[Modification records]

Start of Block

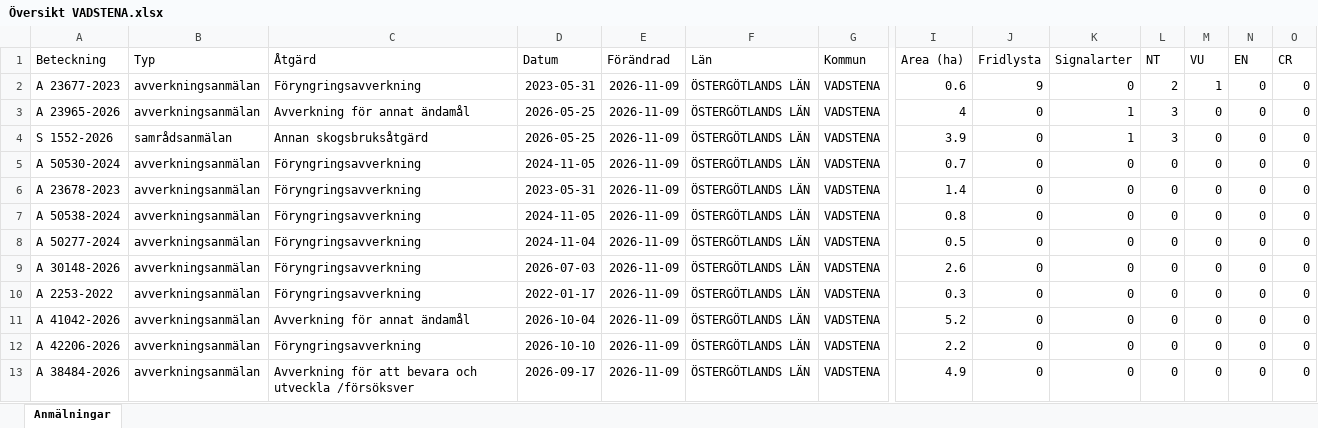
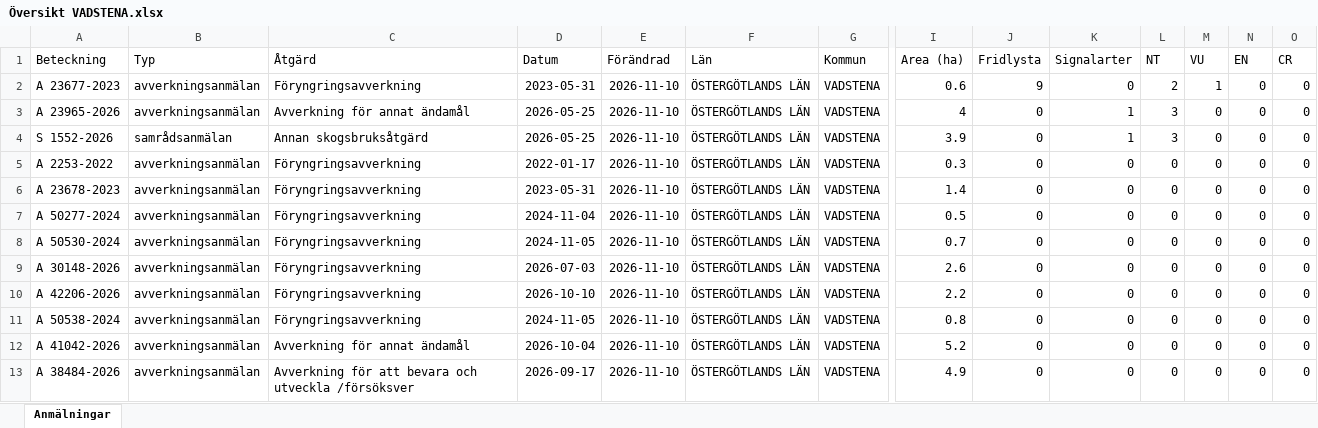
Before and after one commit to klasma/Logging_0584, an Excel workbook: Översikt VADSTENA.xlsx, sheet Anmälningar, drawn as a sheet; only a part is shown, gaps mark what is left out; values as stored, in another font and other column widths than the file's, no borders; removed rows and columns are numbered as before the commit, all else as after; rows hold the shown columns only; the diff names each change by its address in the sheet, - before the commit and + after, or states it on an @@ line.

```diff
--- a/Översikt VADSTENA.xlsx (sheet Anmälningar)
+++ b/Översikt VADSTENA.xlsx (sheet Anmälningar)
-E2:E6 (Förändrad): 2026-11-09
+E2:E6 (Förändrad): 2026-11-10
-A5 (Beteckning): A 50530-2024
+A5 (Beteckning): A 2253-2022
-D5 (Datum): 2024-11-05
+D5 (Datum): 2022-01-17
-I5 (Area (ha)): 0.7
+I5 (Area (ha)): 0.3
-row 7: A 50538-2024 | avverkningsanmälan | Föryngringsavverkning | 2024-11-05 | 2026-11-09 | ÖSTERGÖTLANDS LÄN | VADSTENA | 0.8 | 0 | 0 | 0 | 0 | 0 | 0
-E7 (Förändrad): 2026-11-09
+E7 (Förändrad): 2026-11-10
+row 8: A 50530-2024 | avverkningsanmälan | Föryngringsavverkning | 2024-11-05 | 2026-11-10 | ÖSTERGÖTLANDS LÄN | VADSTENA | 0.7 | 0 | 0 | 0 | 0 | 0 | 0
-E9:E10 (Förändrad): 2026-11-09
+E9:E10 (Förändrad): 2026-11-10
-A10 (Beteckning): A 2253-2022
+A10 (Beteckning): A 42206-2026
-D10 (Datum): 2022-01-17
+D10 (Datum): 2026-10-10
-I10 (Area (ha)): 0.3
+I10 (Area (ha)): 2.2
+row 11: A 50538-2024 | avverkningsanmälan | Föryngringsavverkning | 2024-11-05 | 2026-11-10 | ÖSTERGÖTLANDS LÄN | VADSTENA | 0.8 | 0 | 0 | 0 | 0 | 0 | 0
-E12 (Förändrad): 2026-11-09
+E12 (Förändrad): 2026-11-10
-row 12: A 42206-2026 | avverkningsanmälan | Föryngringsavverkning | 2026-10-10 | 2026-11-09 | ÖSTERGÖTLANDS LÄN | VADSTENA | 2.2 | 0 | 0 | 0 | 0 | 0 | 0
-E13 (Förändrad): 2026-11-09
+E13 (Förändrad): 2026-11-10
```
Also changed, not shown: artfynd/A 23677-2023 artfynd.xlsx, artfynd/A 23965-2026 artfynd.xlsx, 15 other files.
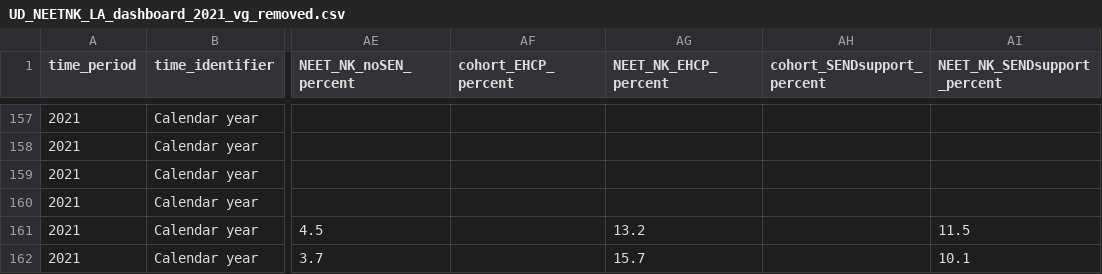
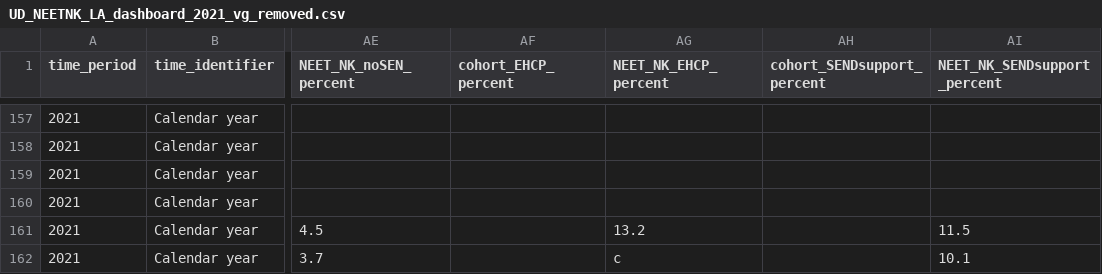
Before and after one commit to dfe-analytical-services/nccis_localauthority_dashboard, a CSV file: data/UD_NEETNK_LA_dashboard_2021_vg_removed.csv, drawn as a sheet; only a part is shown, gaps mark what is left out; the diff names each change by its address in the sheet, - before the commit and + after, or states it on an @@ line.

Commit message:
Added a note on suppressed data into vulnerable groups tab

```diff
--- a/data/UD_NEETNK_LA_dashboard_2021_vg_removed.csv
+++ b/data/UD_NEETNK_LA_dashboard_2021_vg_removed.csv
-AG162 (NEET_NK_EHCP_percent): 15.7
+AG162 (NEET_NK_EHCP_percent): c
```
Also changed, not shown: 1 other file.
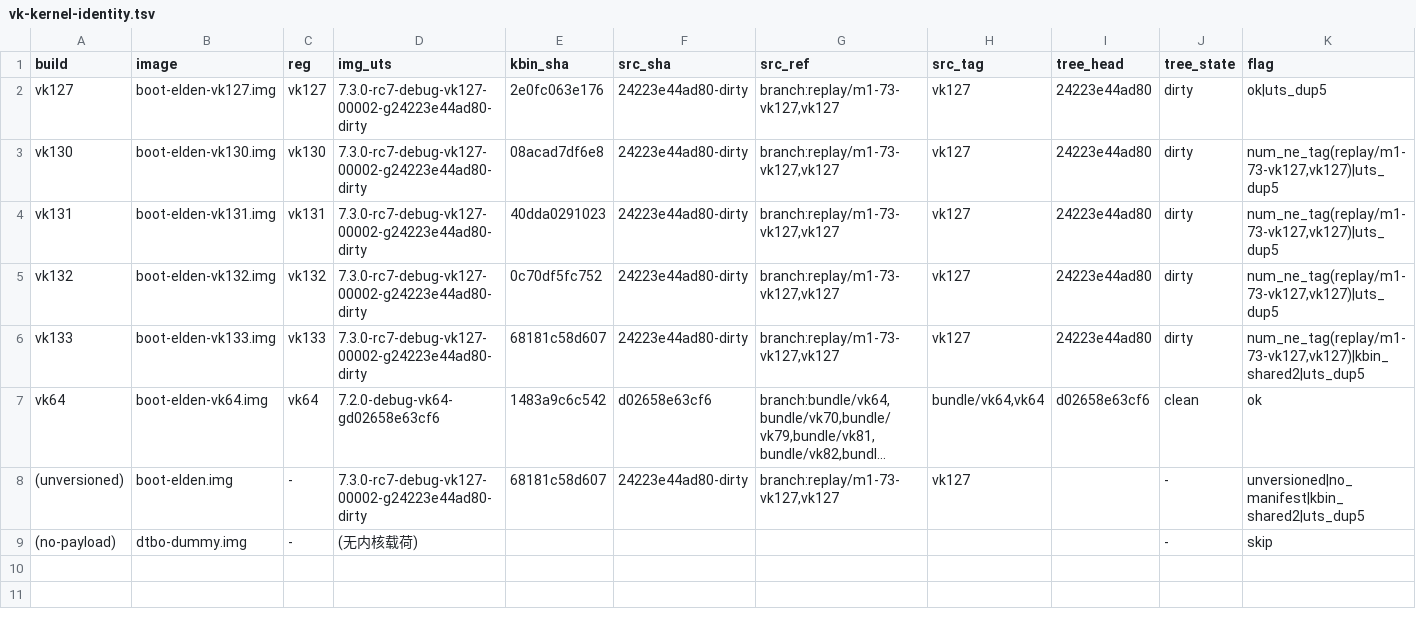
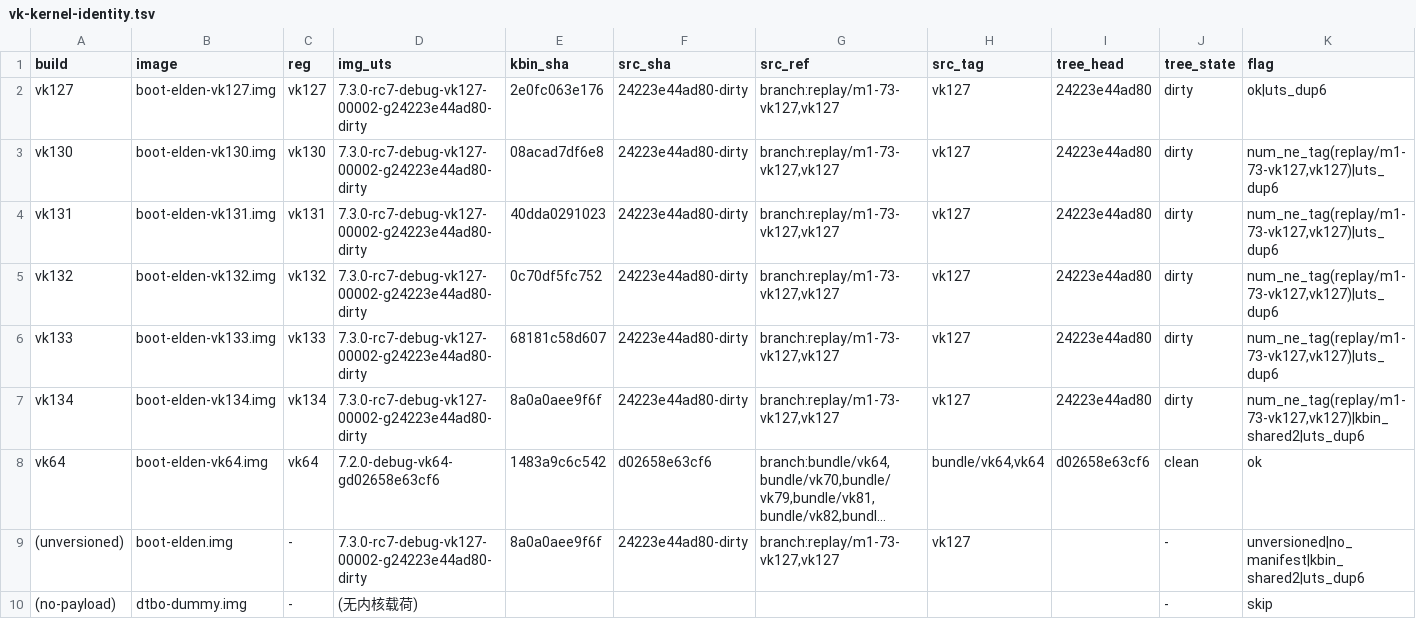
Before and after one commit to xiaquwan1001/lenovo-legion-y700-gen4-tb322fc-elden-linux, a TSV file: versions/vk-kernel-identity.tsv, drawn as a sheet; long unchanged cells end in …; addresses are those after the commit; the diff names each change by its address in the sheet, - before the commit and + after, or states it on an @@ line.

```diff
--- a/versions/vk-kernel-identity.tsv
+++ b/versions/vk-kernel-identity.tsv
-K2 (flag): ok|uts_dup5
+K2 (flag): ok|uts_dup6
-K3:K5 (flag): num_ne_tag(replay/m1-73-vk127,vk127)|uts_dup5
+K3:K5 (flag): num_ne_tag(replay/m1-73-vk127,vk127)|uts_dup6
-K6 (flag): num_ne_tag(replay/m1-73-vk127,vk127)|kbin_shared2|uts_dup5
+K6 (flag): num_ne_tag(replay/m1-73-vk127,vk127)|uts_dup6
+row 7: vk134 | boot-elden-vk134.img | vk134 | 7.3.0-rc7-debug-vk127-00002-g24223e44ad80-dirty | 8a0a0aee9f6f | 24223e44ad80-dirty | branch:replay/m1-73-vk127,vk127 | vk127 | 24223e44ad80 | dirty | num_ne_tag(replay/m1-73-vk127,vk127)|kbin_shared2|uts_dup6
-E9 (kbin_sha): 68181c58d607
+E9 (kbin_sha): 8a0a0aee9f6f
-K9 (flag): unversioned|no_manifest|kbin_shared2|uts_dup5
+K9 (flag): unversioned|no_manifest|kbin_shared2|uts_dup6
```
Also changed, not shown: reports/trials/index.tsv, versions/vk-ledger-known-issues.tsv, 7 other files.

End of Block

What needs to be done ▸
Could you copy out every record exactly, minus the pictures?

Solution below ▸
Before and after one commit to klasma/Logging_0584, an Excel workbook: Översikt VADSTENA.xlsx, sheet Anmälningar, drawn as a sheet; only a part is shown, gaps mark what is left out; values as stored, in another font and other column widths than the file's, no borders; removed rows and columns are numbered as before the commit, all else as after; rows hold the shown columns only; the diff names each change by its address in the sheet, - before the commit and + after, or states it on an @@ line.

```diff
--- a/Översikt VADSTENA.xlsx (sheet Anmälningar)
+++ b/Översikt VADSTENA.xlsx (sheet Anmälningar)
-E2:E6 (Förändrad): 2026-11-09
+E2:E6 (Förändrad): 2026-11-10
-A5 (Beteckning): A 50530-2024
+A5 (Beteckning): A 2253-2022
-D5 (Datum): 2024-11-05
+D5 (Datum): 2022-01-17
-I5 (Area (ha)): 0.7
+I5 (Area (ha)): 0.3
-row 7: A 50538-2024 | avverkningsanmälan | Föryngringsavverkning | 2024-11-05 | 2026-11-09 | ÖSTERGÖTLANDS LÄN | VADSTENA | 0.8 | 0 | 0 | 0 | 0 | 0 | 0
-E7 (Förändrad): 2026-11-09
+E7 (Förändrad): 2026-11-10
+row 8: A 50530-2024 | avverkningsanmälan | Föryngringsavverkning | 2024-11-05 | 2026-11-10 | ÖSTERGÖTLANDS LÄN | VADSTENA | 0.7 | 0 | 0 | 0 | 0 | 0 | 0
-E9:E10 (Förändrad): 2026-11-09
+E9:E10 (Förändrad): 2026-11-10
-A10 (Beteckning): A 2253-2022
+A10 (Beteckning): A 42206-2026
-D10 (Datum): 2022-01-17
+D10 (Datum): 2026-10-10
-I10 (Area (ha)): 0.3
+I10 (Area (ha)): 2.2
+row 11: A 50538-2024 | avverkningsanmälan | Föryngringsavverkning | 2024-11-05 | 2026-11-10 | ÖSTERGÖTLANDS LÄN | VADSTENA | 0.8 | 0 | 0 | 0 | 0 | 0 | 0
-E12 (Förändrad): 2026-11-09
+E12 (Förändrad): 2026-11-10
-row 12: A 42206-2026 | avverkningsanmälan | Föryngringsavverkning | 2026-10-10 | 2026-11-09 | ÖSTERGÖTLANDS LÄN | VADSTENA | 2.2 | 0 | 0 | 0 | 0 | 0 | 0
-E13 (Förändrad): 2026-11-09
+E13 (Förändrad): 2026-11-10
```
Also changed, not shown: artfynd/A 23677-2023 artfynd.xlsx, artfynd/A 23965-2026 artfynd.xlsx, 15 other files.
Before and after one commit to dfe-analytical-services/nccis_localauthority_dashboard, a CSV file: data/UD_NEETNK_LA_dashboard_2021_vg_removed.csv, drawn as a sheet; only a part is shown, gaps mark what is left out; the diff names each change by its address in the sheet, - before the commit and + after, or states it on an @@ line.

Commit message:
Added a note on suppressed data into vulnerable groups tab

```diff
--- a/data/UD_NEETNK_LA_dashboard_2021_vg_removed.csv
+++ b/data/UD_NEETNK_LA_dashboard_2021_vg_removed.csv
-AG162 (NEET_NK_EHCP_percent): 15.7
+AG162 (NEET_NK_EHCP_percent): c
```
Also changed, not shown: 1 other file.
Before and after one commit to xiaquwan1001/lenovo-legion-y700-gen4-tb322fc-elden-linux, a TSV file: versions/vk-kernel-identity.tsv, drawn as a sheet; long unchanged cells end in …; addresses are those after the commit; the diff names each change by its address in the sheet, - before the commit and + after, or states it on an @@ line.

```diff
--- a/versions/vk-kernel-identity.tsv
+++ b/versions/vk-kernel-identity.tsv
-K2 (flag): ok|uts_dup5
+K2 (flag): ok|uts_dup6
-K3:K5 (flag): num_ne_tag(replay/m1-73-vk127,vk127)|uts_dup5
+K3:K5 (flag): num_ne_tag(replay/m1-73-vk127,vk127)|uts_dup6
-K6 (flag): num_ne_tag(replay/m1-73-vk127,vk127)|kbin_shared2|uts_dup5
+K6 (flag): num_ne_tag(replay/m1-73-vk127,vk127)|uts_dup6
+row 7: vk134 | boot-elden-vk134.img | vk134 | 7.3.0-rc7-debug-vk127-00002-g24223e44ad80-dirty | 8a0a0aee9f6f | 24223e44ad80-dirty | branch:replay/m1-73-vk127,vk127 | vk127 | 24223e44ad80 | dirty | num_ne_tag(replay/m1-73-vk127,vk127)|kbin_shared2|uts_dup6
-E9 (kbin_sha): 68181c58d607
+E9 (kbin_sha): 8a0a0aee9f6f
-K9 (flag): unversioned|no_manifest|kbin_shared2|uts_dup5
+K9 (flag): unversioned|no_manifest|kbin_shared2|uts_dup6
```
Also changed, not shown: reports/trials/index.tsv, versions/vk-ledger-known-issues.tsv, 7 other files.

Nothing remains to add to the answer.